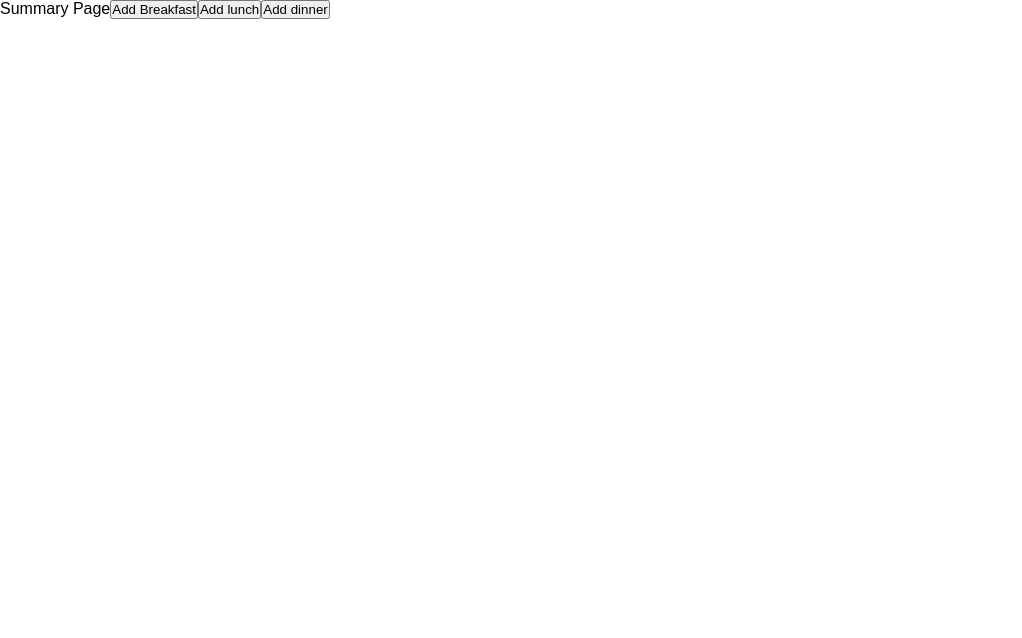
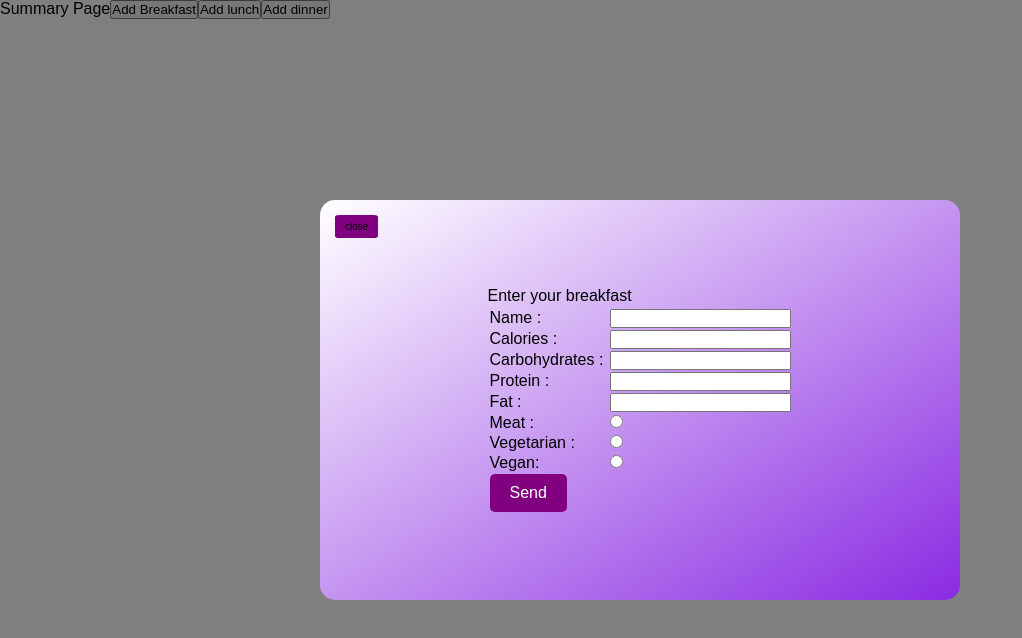
Before and after one commit to pndroa/trackingapp, a Next.js app: page /dashboard/summary in a window 1280 px wide. Both pictures are taken after a click on the button "Add Breakfast". Shown: the top 638 px of the page, without its empty margins (0-1022 px from the left). Built offline with nearby package versions, Linux system fonts and the light colour scheme.

Commit message:
overlay for meal registration

```diff
--- a/package.json
+++ b/package.json
@@ -16,6 +16,8 @@
     "@fortawesome/free-brands-svg-icons": "^6.5.2",
     "@prisma/client": "^5.14.0",
     "@radix-ui/react-slot": "^1.0.2",
+    "ag-grid-community": "^31.3.2",
+    "ag-grid-react": "^31.3.2",
     "bcrypt": "^5.1.1",
     "class-variance-authority": "^0.7.0",
     "clsx": "^2.1.1",
--- a/src/components/Summary/Summary.jsx
+++ b/src/components/Summary/Summary.jsx
@@ -1,28 +1,117 @@
+'use client';
+import React, { useState } from 'react';
+import styles from './Summary.module.css';
+import { AgGridReact } from 'ag-grid-react'; // React Data Grid Component
+
+
+
 const Summary = () => {
+  const [showOverlay, setShowOverlay] = useState(false);  //overlay false till button clicked
+  const [chooseMeal, setChooseMeal] = useState("noMeal");
+
+  //make popup visible
+  const mealSelected = (meal) => {
+    setShowOverlay(true), // when true overlay is seen
+      setChooseMeal(meal)
+  }
+
+  //make popup visible
+  const closePage = () => {
+    setShowOverlay(false) // when false overlay is invisible
+  }
+
+
   return (
     <div>
       Summary Page
-      <button
-        onClick={() => {
-          alert("Add your breakfast")
-        }}
-      >
+      <button onClick={() => { mealSelected('breakfast') }}>
         Add Breakfast
       </button>
-      <button
-        onClick={() => {
-          alert("Add your lunch")
-        }}
-      >
+
+      <button onClick={() => { mealSelected('lunch') }}>
         Add lunch
       </button>
-      <button
-        onClick={() => {
-          alert("Add your dinner")
-        }}
-      >
+
+      <button onClick={() => { mealSelected('dinner') }}>
         Add dinner
       </button>
+
+      {showOverlay && (
+        <div className={styles.overlay}>
+          <div className={styles.text}>
+            <form method="post" action="">
+              <button type="close" class={styles.button} onClick={() => closePage()}>
+                close
+              </button>
+              <div className={styles.tables}>
+
+                <div className={styles.headline}>Enter your {chooseMeal}</div>
+                <div>
+                  <table>
+                    <thead><tr><th></th></tr></thead>
+                    <tbody>
+                      <tr>
+                        <td>
+                          <label className={styles.label} for="textbox">Name :</label>
+                          <input type="text" id="textbox" name="textbox"></input>
+                        </td>
+                      </tr>
+                      <tr>
+                        <td>
+                          <label className={styles.label} for="textbox">Calories :</label>
+                          <input type="text" id="textbox" name="textbox"></input>
+                        </td>
+                      </tr>
+                      <tr>
+                        <td>
+                          <label className={styles.label} for="textbox">Carbohydrates :</label>
+                          <input type="text" id="textbox" name="textbox"></input>
+                        </td>
+                      </tr>
+                      <tr>
+                        <td>
+                          <label className={styles.label} for="textbox">Protein :</label>
+                          <input type="text" id="textbox" name="textbox"></input>
+                        </td>
+                      </tr>
+                      <tr>
+                        <td>
+                          <label className={styles.label} for="textbox">Fat :</label>
+                          <input type="text" id="textbox" name="textbox"></input>
+                        </td>
+                      </tr>
+                      <tr>
+                        <td>
+                          <label className={styles.label} for="textbox">Meat :</label>
+                          <input type="radio" id="Fleisch" name="options" class="radio-button"></input>
+                        </td>
+                      </tr>
+                      <tr>
+                        <td>
+                          <label className={styles.label} for="textbox">Vegetarian :</label>
+                          <input type="radio" id="Vegetarisch" name="options" class="radio-button"></input>
+                        </td>
+                      </tr>
+                      <tr>
+                        <td>
+                          <label className={styles.label} for="textbox">Vegan:</label>
+                          <input type="radio" id="Vegan" name="options" class="radio-button"></input>
+                        </td>
+                      </tr>
+                    </tbody>
+                    <tfoot>
+                      <tr>
+                        <td>
+                          <button type="submit" class={styles.sendButton}>Send</button>
+                        </td>
+                      </tr>
+                    </tfoot>
+                  </table>
+                </div>
+              </div>
+            </form>
+          </div>
+        </div>)}
     </div>
   )
 }
--- /dev/null
+++ b/src/components/Summary/Summary.module.css
@@ -0,0 +1,73 @@
+ .overlay{
+  position: fixed; /* Sit on top of the page content */
+  display: flex;
+  flex-wrap: wrap;
+  width: 100%;
+  height: 100%;
+  top: 0;
+  left: 0;
+  right: 0;
+  bottom: 0;
+  background-color: rgba(0,0,0,0.5); /* Black background with opacity */
+  z-index: 2; /* Specify a stack order in case you're using a different order for other elements */
+  align-content: center;
+  justify-content: center;
+  }
+
+
+.text{
+    border-radius: 15px;
+    border-color: black;
+    background-color: white;
+    width: 50%;
+    height: 50%;
+    display: flex;
+    flex-wrap: wrap;
+    justify-content: center;
+    align-content: center;
+    position: relative;
+    background: linear-gradient(to bottom right, #ffffff, #8a2be2);
+  }
+
+
+  .tables{
+    display: flex;
+    flex-direction: column;
+    justify-content: space-evenly;
+    align-content: flex-start;
+  }
+
+  .headline{
+    justify-content: center;
+  }
+
+  .label{
+    min-width: 120px;
+    display: inline-block;
+  }
+
+  .sendButton {
+    padding: 10px 20px;
+    background-color: purple;
+    color: #fff;
+    border: none;
+    border-radius: 5px;
+    cursor: pointer;
+    font-size: 16px;
+}
+.sendButton:hover {
+    background-color: #0056b3;
+}
+
+.button {
+  padding: 6px 10px;
+  background-color: purple;
+  color: black;
+  border: none;
+  border-radius: 10%;
+  cursor: pointer;
+  font-size: 10px;
+  position: absolute;
+  top: 15px;
+  left: 15px;
+}
```
Also changed, not shown: 1 other file (tests, documents, lock files or other folders).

*What the task requires*
When you repeat the material, keep every word exact and drop the pictures.

*Answer section*
Before and after one commit to pndroa/trackingapp, a Next.js app: page /dashboard/summary in a window 1280 px wide. Both pictures are taken after a click on the button "Add Breakfast". Shown: the top 638 px of the page, without its empty margins (0-1022 px from the left). Built offline with nearby package versions, Linux system fonts and the light colour scheme.

Commit message:
overlay for meal registration

```diff
--- a/package.json
+++ b/package.json
@@ -16,6 +16,8 @@
     "@fortawesome/free-brands-svg-icons": "^6.5.2",
     "@prisma/client": "^5.14.0",
     "@radix-ui/react-slot": "^1.0.2",
+    "ag-grid-community": "^31.3.2",
+    "ag-grid-react": "^31.3.2",
     "bcrypt": "^5.1.1",
     "class-variance-authority": "^0.7.0",
     "clsx": "^2.1.1",
--- a/src/components/Summary/Summary.jsx
+++ b/src/components/Summary/Summary.jsx
@@ -1,28 +1,117 @@
+'use client';
+import React, { useState } from 'react';
+import styles from './Summary.module.css';
+import { AgGridReact } from 'ag-grid-react'; // React Data Grid Component
+
+
+
 const Summary = () => {
+  const [showOverlay, setShowOverlay] = useState(false);  //overlay false till button clicked
+  const [chooseMeal, setChooseMeal] = useState("noMeal");
+
+  //make popup visible
+  const mealSelected = (meal) => {
+    setShowOverlay(true), // when true overlay is seen
+      setChooseMeal(meal)
+  }
+
+  //make popup visible
+  const closePage = () => {
+    setShowOverlay(false) // when false overlay is invisible
+  }
+
+
   return (
     <div>
       Summary Page
-      <button
-        onClick={() => {
-          alert("Add your breakfast")
-        }}
-      >
+      <button onClick={() => { mealSelected('breakfast') }}>
         Add Breakfast
       </button>
-      <button
-        onClick={() => {
-          alert("Add your lunch")
-        }}
-      >
+
+      <button onClick={() => { mealSelected('lunch') }}>
         Add lunch
       </button>
-      <button
-        onClick={() => {
-          alert("Add your dinner")
-        }}
-      >
+
+      <button onClick={() => { mealSelected('dinner') }}>
         Add dinner
       </button>
+
+      {showOverlay && (
+        <div className={styles.overlay}>
+          <div className={styles.text}>
+            <form method="post" action="">
+              <button type="close" class={styles.button} onClick={() => closePage()}>
+                close
+              </button>
+              <div className={styles.tables}>
+
+                <div className={styles.headline}>Enter your {chooseMeal}</div>
+                <div>
+                  <table>
+                    <thead><tr><th></th></tr></thead>
+                    <tbody>
+                      <tr>
+                        <td>
+                          <label className={styles.label} for="textbox">Name :</label>
+                          <input type="text" id="textbox" name="textbox"></input>
+                        </td>
+                      </tr>
+                      <tr>
+                        <td>
+                          <label className={styles.label} for="textbox">Calories :</label>
+                          <input type="text" id="textbox" name="textbox"></input>
+                        </td>
+                      </tr>
+                      <tr>
+                        <td>
+                          <label className={styles.label} for="textbox">Carbohydrates :</label>
+                          <input type="text" id="textbox" name="textbox"></input>
+                        </td>
+                      </tr>
+                      <tr>
+                        <td>
+                          <label className={styles.label} for="textbox">Protein :</label>
+                          <input type="text" id="textbox" name="textbox"></input>
+                        </td>
+                      </tr>
+                      <tr>
+                        <td>
+                          <label className={styles.label} for="textbox">Fat :</label>
+                          <input type="text" id="textbox" name="textbox"></input>
+                        </td>
+                      </tr>
+                      <tr>
+                        <td>
+                          <label className={styles.label} for="textbox">Meat :</label>
+                          <input type="radio" id="Fleisch" name="options" class="radio-button"></input>
+                        </td>
+                      </tr>
+                      <tr>
+                        <td>
+                          <label className={styles.label} for="textbox">Vegetarian :</label>
+                          <input type="radio" id="Vegetarisch" name="options" class="radio-button"></input>
+                        </td>
+                      </tr>
+                      <tr>
+                        <td>
+                          <label className={styles.label} for="textbox">Vegan:</label>
+                          <input type="radio" id="Vegan" name="options" class="radio-button"></input>
+                        </td>
+                      </tr>
+                    </tbody>
+                    <tfoot>
+                      <tr>
+                        <td>
+                          <button type="submit" class={styles.sendButton}>Send</button>
+                        </td>
+                      </tr>
+                    </tfoot>
+                  </table>
+                </div>
+              </div>
+            </form>
+          </div>
+        </div>)}
     </div>
   )
 }
--- /dev/null
+++ b/src/components/Summary/Summary.module.css
@@ -0,0 +1,73 @@
+ .overlay{
+  position: fixed; /* Sit on top of the page content */
+  display: flex;
+  flex-wrap: wrap;
+  width: 100%;
+  height: 100%;
+  top: 0;
+  left: 0;
+  right: 0;
+  bottom: 0;
+  background-color: rgba(0,0,0,0.5); /* Black background with opacity */
+  z-index: 2; /* Specify a stack order in case you're using a different order for other elements */
+  align-content: center;
+  justify-content: center;
+  }
+
+
+.text{
+    border-radius: 15px;
+    border-color: black;
+    background-color: white;
+    width: 50%;
+    height: 50%;
+    display: flex;
+    flex-wrap: wrap;
+    justify-content: center;
+    align-content: center;
+    position: relative;
+    background: linear-gradient(to bottom right, #ffffff, #8a2be2);
+  }
+
+
+  .tables{
+    display: flex;
+    flex-direction: column;
+    justify-content: space-evenly;
+    align-content: flex-start;
+  }
+
+  .headline{
+    justify-content: center;
+  }
+
+  .label{
+    min-width: 120px;
+    display: inline-block;
+  }
+
+  .sendButton {
+    padding: 10px 20px;
+    background-color: purple;
+    color: #fff;
+    border: none;
+    border-radius: 5px;
+    cursor: pointer;
+    font-size: 16px;
+}
+.sendButton:hover {
+    background-color: #0056b3;
+}
+
+.button {
+  padding: 6px 10px;
+  background-color: purple;
+  color: black;
+  border: none;
+  border-radius: 10%;
+  cursor: pointer;
+  font-size: 10px;
+  position: absolute;
+  top: 15px;
+  left: 15px;
+}
```
Also changed, not shown: 1 other file (tests, documents, lock files or other folders).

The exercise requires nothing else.